Monday, August 31, 2009

Fall flight of Wheathead Armyworm moths begins?

Last week I found a "false" Wheathead Armyworm moth (1)in a pheromone trap near Helix, Oregon. This is the first moth I have seen since last June. I will continue to monitor the traps through September to see if we do indeed get a fall flight of moths as literature suggests is possible.

Fall seeding of winter wheat has starting here in northeastern Oregon, along with some forest fires and blazing sunsets.

Thursday, August 27, 2009

Skeletonweed..the silent invasion

Rush Skeletonweed, a perennial weed, continues to invade new areas in Umatilla County. I looked at a small patch of Skeletonweed near Athena, Oregon this week. Almost 25 years has passed since I was involved in the first sighting of Skeletonweed in our county. While it has not spread as quickly as we first thought it would, it has continued to move into new areas over the years.
Perennial weeds will likely be an increasing threat as we reduce the amount of tillage in our production system. Also as we plant perennial buffers along waterways and streams, perennial weeds like Canada Thistle, Russian Knapweed and Skeletonweed will likely get established and require more attention. For more information on weeds and their control visit the following sites: and the Pacific Northwest Weed Management Handbook.

Monday, August 24, 2009

Wheat Varieties - Selecting for the Current Conditions

Selecting a variety best suited for your location, field conditions and production system is a yearly challenge for growers. Not very many years ago, most times for a soft white winter wheat – Stephens was the hands-down favorite. Now we have many more choices of both public and private varieties. Selecting the right variety is about minimizing your risk from crop diseases and stress why maximizing one’s yield potential.

Last fall all four locations of the Umatilla County Variety Drill Strip Trials were seeded into dry conditions. The seeding dates were from October 1st to October 20th. These dry conditions continued into late October and plants were slow to germinate and went into the winter fairly small. Given these conditions, it was Goetze that preformed well. Goetze was the highest yielding at three sites (Straughan, Woodward, and CTUIR).

Goetze is a newer release from OSU and is adaptable for our area but has a risk for damage from cold temperatures. Goetze is a wheat that needs little or no chilling for to initiate flowering. Testing suggests that it is similar to the variety Gene. For additional information on Goetze, see OSU publication – EM8957-e found online at
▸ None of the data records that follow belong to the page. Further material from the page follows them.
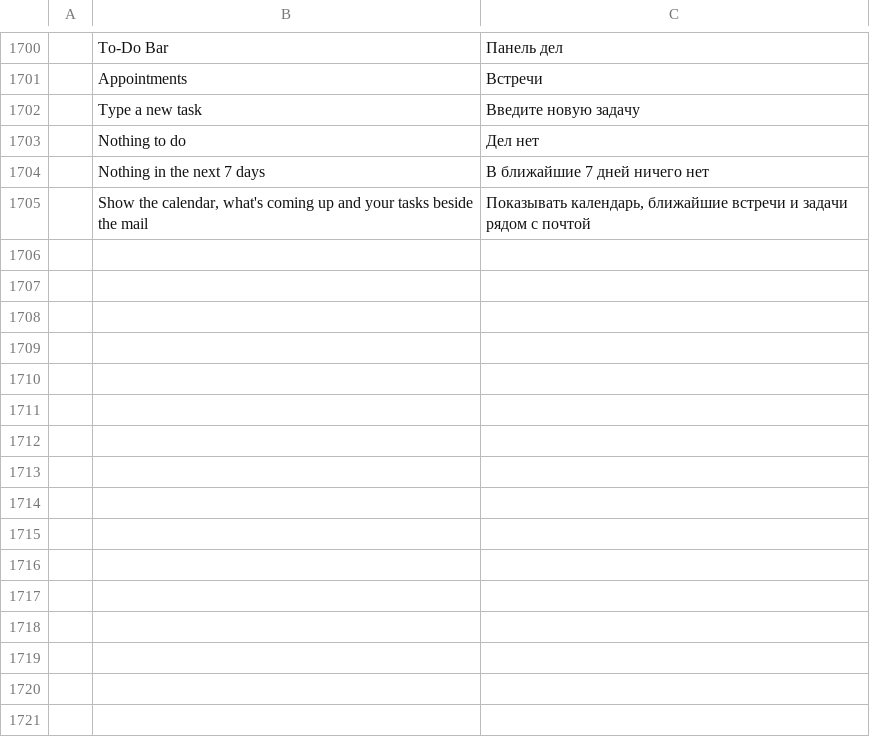
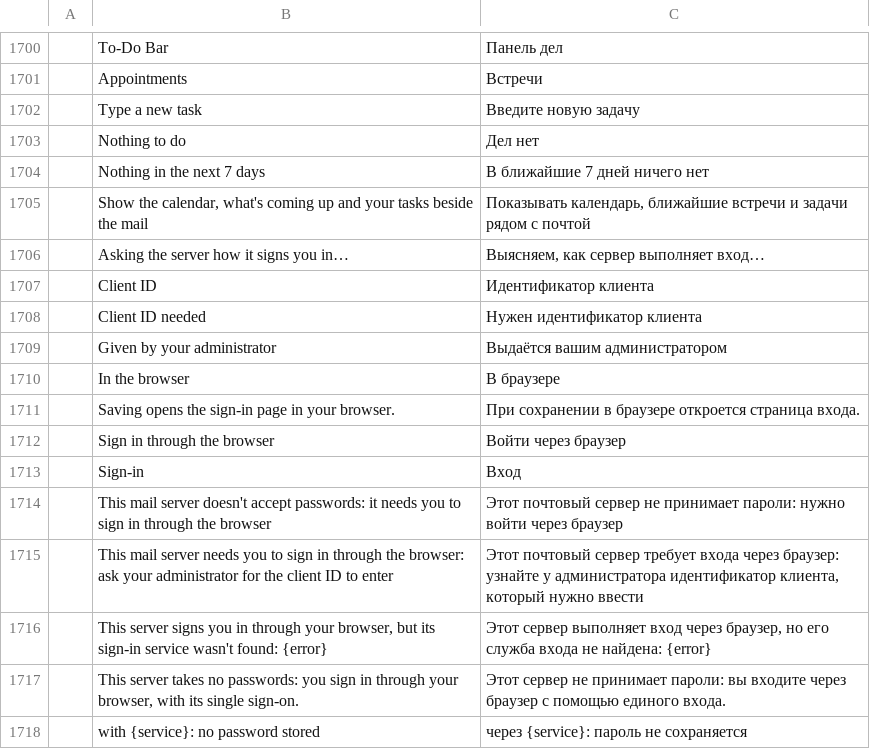
Before and after one commit to ZIDAN44/mailcraft, a TSV file: crates/ui-egui/src/i18n/ru.tsv, drawn as a sheet; only a part is shown, gaps mark what is left out; the diff names each change by its address in the sheet, - before the commit and + after, or states it on an @@ line.

Commit message:
Accounts sign in through their server's single sign-on from the add dialog and their server settings
Add account asks a JMAP server how it signs you in (account.probeJmap) once
its address is typed, and says so while it waits. For a server behind a
single sign-on it offers Sign in through the browser, with a Client ID
field when MailCraft has none for the service; a server that takes no
passwords hides the password and user name. Server settings get Sign-in:
Password or In the browser, the client id, and the password to go back.
An account whose server takes no passwords, or that has no client id, says
so once in a notice and in the status bar, and Sign in again opens its
server settings there. ui.addAccount takes "jmap" to open on a JMAP server.

docs/oauth.md has what a single sign-on's administrator sets up: a public
client, PKCE with S256, the redirect http://127.0.0.1 on any port, the
scopes openid profile email, refresh tokens; and MAILCRAFT_OIDC_CLIENTS.

```diff
--- a/crates/ui-egui/src/i18n/ru.tsv
+++ b/crates/ui-egui/src/i18n/ru.tsv
+row 1706:  | Asking the server how it signs you in… | Выясняем, как сервер выполняет вход…
+row 1707:  | Client ID | Идентификатор клиента
+row 1708:  | Client ID needed | Нужен идентификатор клиента
+row 1709:  | Given by your administrator | Выдаётся вашим администратором
+row 1710:  | In the browser | В браузере
+row 1711:  | Saving opens the sign-in page in your browser. | При сохранении в браузере откроется страница входа.
+row 1712:  | Sign in through the browser | Войти через браузер
+row 1713:  | Sign-in | Вход
+row 1714:  | This mail server doesn't accept passwords: it needs you to sign in through the browser | Этот почтовый сервер не принимает пароли: нужно войти через браузер
+row 1715:  | This mail server needs you to sign in through the browser: ask your administrator for the client ID to enter | Этот почтовый сервер требует входа через браузер: узнайте у администратора идентификатор клиента, который нужно ввести
+row 1716:  | This server signs you in through your browser, but its sign-in service wasn't found: {error} | Этот сервер выполняет вход через браузер, но его служба входа не найдена: {error}
+row 1717:  | This server takes no passwords: you sign in through your browser, with its single sign-on. | Этот сервер не принимает пароли: вы входите через браузер с помощью единого входа.
+row 1718:  | with {service}: no password stored | через {service}: пароль не сохраняется
```
Also changed, not shown: crates/ui-egui/src/i18n/ar.tsv, crates/ui-egui/src/i18n/fr.tsv, 29 other files.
For some areas of the county, this year may present an opportunity to seed early. Early seeding can result in higher yields when seedbed moisture is adequate. However, crop diseases such as Cephalosporium stripe, strawbreaker (eyespot) footrot, Fusarium crown rot, and Barley Yellow Dwarf Virus can be problems. Variety seeding date studies conducted by OSU Cereal Specialist, Mike Flowers, in 2006 and 2007, show that Tubbs06 and ORCF -102 may be the better choice for early seeding. These varieties have a good disease resistance package along with cold tolerance to maximize yield.

Wednesday, August 19, 2009

Harvest wraps up

Harvesting my field research trials was complete as of last Friday afternoon as we were able to harvest at Hales Farms near Midway Elevator. Mark, Jake and Jules were gracious cooperators as always.
Results for all the trials are available at Monday I tested grain samples from the variety drill strip trials for proteins and test weights. Test weights ranged from 57 lbs to 60 lbs/bushel.
It feels good to have harvest completed. A few farms are still finishing up in the area, as a record setting rainfall on August 6-7th kept many combines idled last week waiting for grain moisture levels to return to below 12%.
I want to thank all my cooperators for their dedication to doing on-farm research that is of great value not just for their farm but many neighboring farms and even the region. It is rarely convenient and always requires some extra effort on their part to make these trials happen.

Thursday, August 6, 2009

Drill Strip Variety Trials show newer varieties boost yield

Drill strip variety trials give growers the opportunity to see new wheat varieties in local fields at a scale closer to normal production. The plots are normally 40 ft. wide by 600-700 ft. long.

The plots are established in the fall using the grower's drill, and then harvested the following summer with the grower combine.

A weigh wagon is used to measure the bushels produced in each plot, and yields are calculated on the tailgate of the pickup in the grower's fields.

Today's harvest was near Athena, Oregon in a direct seeded field. The yields are as follows:

Jim Straughan Farm, harvested August 6, 2009

Variety Bu/Ac
Goetze 69.4 bu
ORCF101 69.5 bu
ORCF102 66.6 bu
Skiles 63.5 bu
Stephens 67.2 bu
Tubbs06 62.3 bu

Monday, August 3, 2009

Harvest Heatwave continues

Harvest and the heatwave continue into a new week. We harvested the final harvest of the Fallow Systems study last week at Newtson Farms. Results were similar to previous years' data, with no surprises.
I have added some wheat harvest pictures and a few hot looking sunset photos to my photo site on Shutterfly. Take a look and enjoy!
Stay cool if possible...if not possible drink lots of water!